[Start of Attachment]

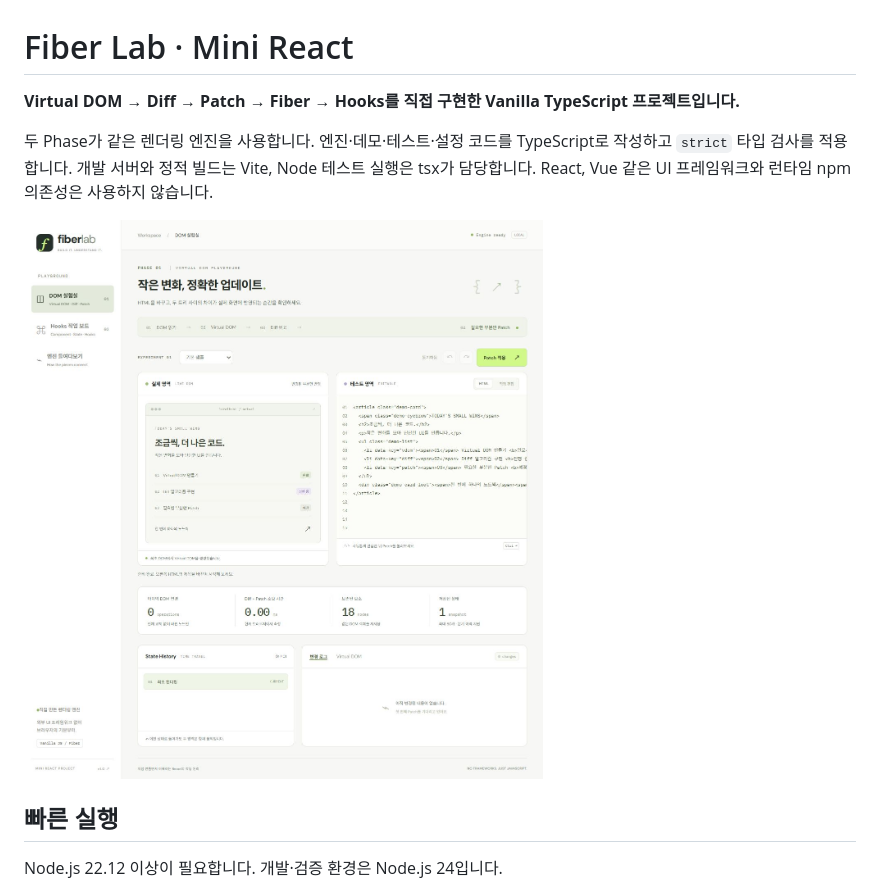
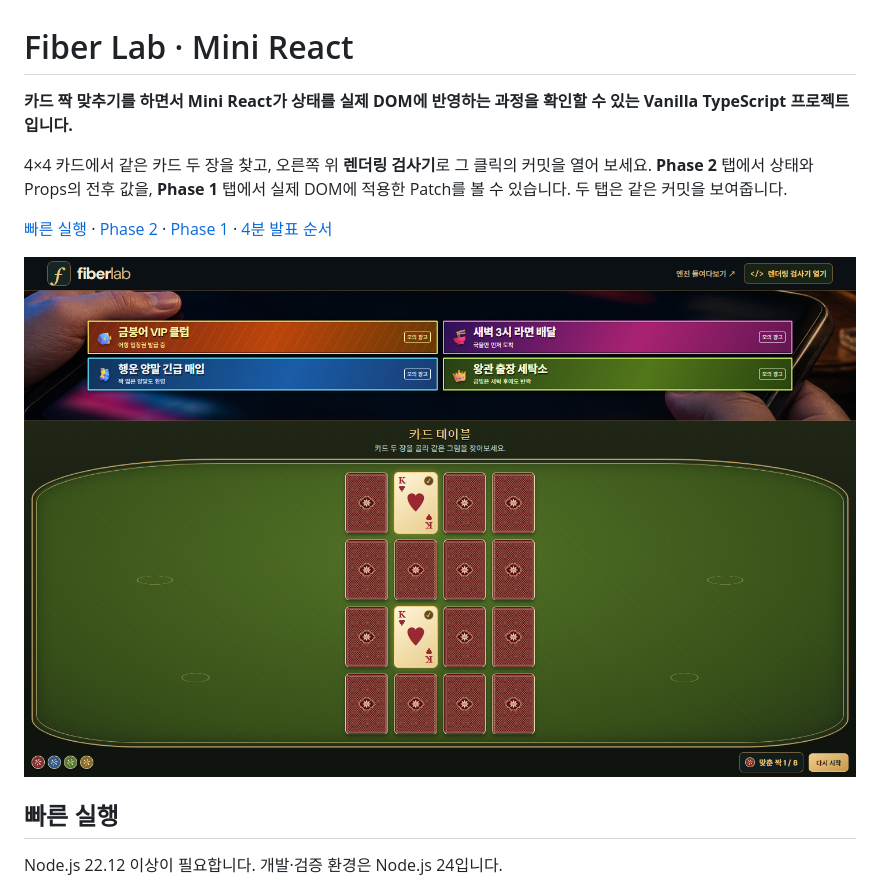
Before and after one commit to kuk-hwan/mini-react-fiber-lab, a Markdown page: README.md, the part around one of its changes. Rendered like a GitHub page; pictures changed too: docs/images/memory-game.png (added).

```diff
--- a/README.md
+++ b/README.md
@@ -1,10 +1,12 @@
 # Fiber Lab · Mini React
 
-**Virtual DOM → Diff → Patch → Fiber → Hooks를 직접 구현한 Vanilla TypeScript 프로젝트입니다.**
+**카드 짝 맞추기를 하면서 Mini React가 상태를 실제 DOM에 반영하는 과정을 확인할 수 있는 Vanilla TypeScript 프로젝트입니다.**
 
-두 Phase가 같은 렌더링 엔진을 사용합니다. 엔진·데모·테스트·설정 코드를 TypeScript로 작성하고 `strict` 타입 검사를 적용합니다. 개발 서버와 정적 빌드는 Vite, Node 테스트 실행은 tsx가 담당합니다. React, Vue 같은 UI 프레임워크와 런타임 npm 의존성은 사용하지 않습니다.
+4×4 카드에서 같은 카드 두 장을 찾고, 오른쪽 위 **렌더링 검사기**로 그 클릭의 커밋을 열어 보세요. **Phase 2** 탭에서 상태와 Props의 전후 값을, **Phase 1** 탭에서 실제 DOM에 적용한 Patch를 볼 수 있습니다. 두 탭은 같은 커밋을 보여줍니다.
 
-![DOM 실험실](docs/images/dom-lab.png)
+[빠른 실행](#빠른-실행) · [Phase 2](#phase-2-상태와-hooks) · [Phase 1](#phase-1-virtual-dom과-dom-반영) · [4분 발표 순서](#4분-발표-순서)
+
+[![전체 화면 카드 짝 맞추기 게임에서 하트 K 두 장을 맞춘 모습](docs/images/memory-game.png)](docs/images/memory-game.png)
 
 ## 빠른 실행
 
```
Also changed, not shown: other parts of README.md (+62 -35 lines), docs/REQUIREMENTS.md (+6 -5 lines), docs/images/memory-phase-1.png (added), docs/images/memory-phase-2.png (added), src/assets/memory-card-back.png (added), src/assets/memory-lobby.jpg (added), 9 other files.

[End of Attachment]

*EXERCISE DIRECTIONS:* Go through the material and copy each line that contains "game".

*ANSWER SECTION:*
Before and after one commit to kuk-hwan/mini-react-fiber-lab, a Markdown page: README.md, the part around one of its changes. Rendered like a GitHub page; pictures changed too: docs/images/memory-game.png (added).
+[![전체 화면 카드 짝 맞추기 게임에서 하트 K 두 장을 맞춘 모습](docs/images/memory-game.png)](docs/images/memory-game.png)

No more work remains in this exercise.